Thermal Conductivity Test
Thermal conductivity ('k value') is a property of a material that determines how much heat is conducted through it for a given temperature difference. It is measured in watt per meter kelvin [W/(m · K)] and given by the following formula
k = QL / AΔT
Q is the amount of heat transfer through the material in watt [W]
L is the thickness of the material [m]
A is the area of the specimen in square meters [m2]
ΔT is the differential temperature across the specimen in kelvin [K]
Accurate measurement of this property is essential for modelling and managing heat, whether the component of interest is called on to insulate, conduct, or simply withstand temperature changes.
The Materials and Engineering Research Institute is equipped with a Heat Flow Meter capable of measuring thermal conductivity of low to medium conductivity materials to ASTM C518, JIS A1412, ISO 8301 and DIN 12667.
For the testing of solids of non-standard shape, liquids, pastes and loose materials we also avail of a Transient Hot Bridge - Thermal Conductivity Meter, which complies with ASTM D 5930-01, ASTM C1113 and DIN EN 993-15.

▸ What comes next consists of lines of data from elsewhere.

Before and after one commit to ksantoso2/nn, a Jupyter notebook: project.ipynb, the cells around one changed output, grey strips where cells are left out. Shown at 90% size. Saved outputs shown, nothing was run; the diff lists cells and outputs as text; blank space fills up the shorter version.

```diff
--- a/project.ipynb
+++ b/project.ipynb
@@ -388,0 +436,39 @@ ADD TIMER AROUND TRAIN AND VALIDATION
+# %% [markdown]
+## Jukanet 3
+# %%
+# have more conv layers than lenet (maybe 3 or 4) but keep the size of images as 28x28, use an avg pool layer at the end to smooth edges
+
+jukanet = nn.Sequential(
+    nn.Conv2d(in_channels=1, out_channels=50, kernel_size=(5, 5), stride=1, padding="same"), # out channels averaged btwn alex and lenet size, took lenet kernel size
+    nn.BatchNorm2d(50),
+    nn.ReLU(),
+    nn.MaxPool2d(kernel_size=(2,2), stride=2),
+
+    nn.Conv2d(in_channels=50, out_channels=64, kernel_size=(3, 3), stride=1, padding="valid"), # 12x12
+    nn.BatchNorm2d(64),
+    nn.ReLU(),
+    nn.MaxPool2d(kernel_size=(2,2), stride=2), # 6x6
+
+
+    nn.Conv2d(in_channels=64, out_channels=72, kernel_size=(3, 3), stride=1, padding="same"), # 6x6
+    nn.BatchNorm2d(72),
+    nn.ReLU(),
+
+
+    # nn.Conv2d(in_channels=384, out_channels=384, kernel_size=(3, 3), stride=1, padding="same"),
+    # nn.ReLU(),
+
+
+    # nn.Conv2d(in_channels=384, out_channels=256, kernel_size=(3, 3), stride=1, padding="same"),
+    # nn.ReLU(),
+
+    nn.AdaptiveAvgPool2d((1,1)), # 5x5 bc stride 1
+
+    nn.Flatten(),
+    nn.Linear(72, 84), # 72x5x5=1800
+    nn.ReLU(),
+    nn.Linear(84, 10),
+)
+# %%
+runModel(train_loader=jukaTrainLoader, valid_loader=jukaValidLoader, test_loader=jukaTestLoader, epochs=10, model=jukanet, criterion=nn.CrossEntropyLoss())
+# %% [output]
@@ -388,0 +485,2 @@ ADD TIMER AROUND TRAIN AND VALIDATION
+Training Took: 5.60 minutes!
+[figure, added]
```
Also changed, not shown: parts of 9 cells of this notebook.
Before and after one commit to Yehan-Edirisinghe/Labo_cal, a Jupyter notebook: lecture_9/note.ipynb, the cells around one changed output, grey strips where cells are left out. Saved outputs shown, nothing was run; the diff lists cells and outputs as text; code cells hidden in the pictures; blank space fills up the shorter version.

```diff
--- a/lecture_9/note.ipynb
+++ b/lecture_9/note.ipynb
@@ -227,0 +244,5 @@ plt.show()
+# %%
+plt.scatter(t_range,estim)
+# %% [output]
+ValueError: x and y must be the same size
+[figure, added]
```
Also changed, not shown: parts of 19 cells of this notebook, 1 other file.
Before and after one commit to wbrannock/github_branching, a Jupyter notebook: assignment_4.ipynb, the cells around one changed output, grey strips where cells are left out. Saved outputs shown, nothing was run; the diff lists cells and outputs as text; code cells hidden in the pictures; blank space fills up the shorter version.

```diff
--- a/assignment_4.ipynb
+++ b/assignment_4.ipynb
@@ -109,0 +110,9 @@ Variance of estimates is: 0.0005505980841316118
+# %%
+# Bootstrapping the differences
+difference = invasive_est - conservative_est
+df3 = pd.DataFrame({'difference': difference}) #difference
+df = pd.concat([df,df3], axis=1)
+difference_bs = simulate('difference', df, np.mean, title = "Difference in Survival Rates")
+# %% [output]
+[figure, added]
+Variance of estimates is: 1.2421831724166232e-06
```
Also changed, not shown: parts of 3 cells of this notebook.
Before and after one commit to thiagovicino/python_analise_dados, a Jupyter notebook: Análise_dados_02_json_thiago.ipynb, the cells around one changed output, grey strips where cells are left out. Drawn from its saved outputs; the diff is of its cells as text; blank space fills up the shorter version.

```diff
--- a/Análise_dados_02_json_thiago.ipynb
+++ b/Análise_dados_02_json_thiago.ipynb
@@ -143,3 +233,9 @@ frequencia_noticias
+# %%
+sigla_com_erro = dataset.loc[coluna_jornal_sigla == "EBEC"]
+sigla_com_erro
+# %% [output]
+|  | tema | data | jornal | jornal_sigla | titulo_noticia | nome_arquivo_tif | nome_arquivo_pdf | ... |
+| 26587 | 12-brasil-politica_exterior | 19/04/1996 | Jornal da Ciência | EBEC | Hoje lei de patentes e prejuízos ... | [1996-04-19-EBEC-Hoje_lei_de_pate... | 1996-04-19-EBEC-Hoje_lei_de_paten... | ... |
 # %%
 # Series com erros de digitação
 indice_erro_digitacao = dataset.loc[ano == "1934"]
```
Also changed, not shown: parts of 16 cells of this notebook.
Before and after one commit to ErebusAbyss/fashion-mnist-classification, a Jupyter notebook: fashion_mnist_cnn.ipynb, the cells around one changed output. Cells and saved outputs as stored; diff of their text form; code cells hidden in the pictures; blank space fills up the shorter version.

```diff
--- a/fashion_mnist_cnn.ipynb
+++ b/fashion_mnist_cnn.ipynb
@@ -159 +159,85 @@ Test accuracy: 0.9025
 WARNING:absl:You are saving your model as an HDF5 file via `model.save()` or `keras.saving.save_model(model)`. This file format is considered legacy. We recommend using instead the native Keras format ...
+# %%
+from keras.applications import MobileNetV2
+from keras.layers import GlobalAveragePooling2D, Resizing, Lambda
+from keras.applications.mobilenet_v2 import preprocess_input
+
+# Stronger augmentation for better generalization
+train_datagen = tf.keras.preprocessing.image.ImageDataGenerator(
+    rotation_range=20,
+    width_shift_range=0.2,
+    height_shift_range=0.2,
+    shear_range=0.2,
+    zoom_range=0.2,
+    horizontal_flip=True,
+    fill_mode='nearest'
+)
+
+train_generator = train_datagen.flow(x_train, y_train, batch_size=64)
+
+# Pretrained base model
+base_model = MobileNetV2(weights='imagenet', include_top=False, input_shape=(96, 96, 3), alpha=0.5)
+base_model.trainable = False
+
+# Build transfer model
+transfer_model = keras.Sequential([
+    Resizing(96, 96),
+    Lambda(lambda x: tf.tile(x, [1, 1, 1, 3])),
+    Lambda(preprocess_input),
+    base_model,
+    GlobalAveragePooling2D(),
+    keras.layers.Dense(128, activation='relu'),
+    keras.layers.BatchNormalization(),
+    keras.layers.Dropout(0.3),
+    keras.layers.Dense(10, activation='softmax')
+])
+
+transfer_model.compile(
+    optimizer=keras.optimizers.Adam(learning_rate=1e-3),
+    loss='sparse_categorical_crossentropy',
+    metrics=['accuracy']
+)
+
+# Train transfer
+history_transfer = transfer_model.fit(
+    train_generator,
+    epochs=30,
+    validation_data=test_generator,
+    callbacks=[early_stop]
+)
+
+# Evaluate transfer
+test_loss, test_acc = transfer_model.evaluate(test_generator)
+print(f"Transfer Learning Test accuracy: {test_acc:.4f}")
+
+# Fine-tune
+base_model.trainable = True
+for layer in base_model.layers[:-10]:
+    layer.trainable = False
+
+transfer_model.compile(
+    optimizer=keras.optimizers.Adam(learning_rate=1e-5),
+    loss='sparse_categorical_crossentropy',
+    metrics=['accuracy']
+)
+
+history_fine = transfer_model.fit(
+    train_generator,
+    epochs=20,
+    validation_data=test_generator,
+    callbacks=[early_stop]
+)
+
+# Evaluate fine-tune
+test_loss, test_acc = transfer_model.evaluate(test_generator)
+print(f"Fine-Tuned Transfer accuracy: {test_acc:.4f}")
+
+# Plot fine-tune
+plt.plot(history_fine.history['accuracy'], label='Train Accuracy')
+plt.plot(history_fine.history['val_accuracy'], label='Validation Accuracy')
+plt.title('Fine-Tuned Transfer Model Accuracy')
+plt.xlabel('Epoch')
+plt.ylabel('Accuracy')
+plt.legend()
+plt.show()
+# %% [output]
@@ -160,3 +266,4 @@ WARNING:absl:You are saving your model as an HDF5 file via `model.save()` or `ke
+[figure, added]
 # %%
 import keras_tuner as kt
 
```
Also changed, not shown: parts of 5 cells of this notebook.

This instrumentation plays an important role in many of our research and consultancy projects. Typical applications of the Heat Flow Meter for thermal conductivity measurements are:
- Building materials eg render/plaster, brick
- Ceramics and refractories
To find out more services we can provide please submit your enquiry.
Who to contact
For more information about thermal conductivity please contact Prof. Fin O'Flaherty.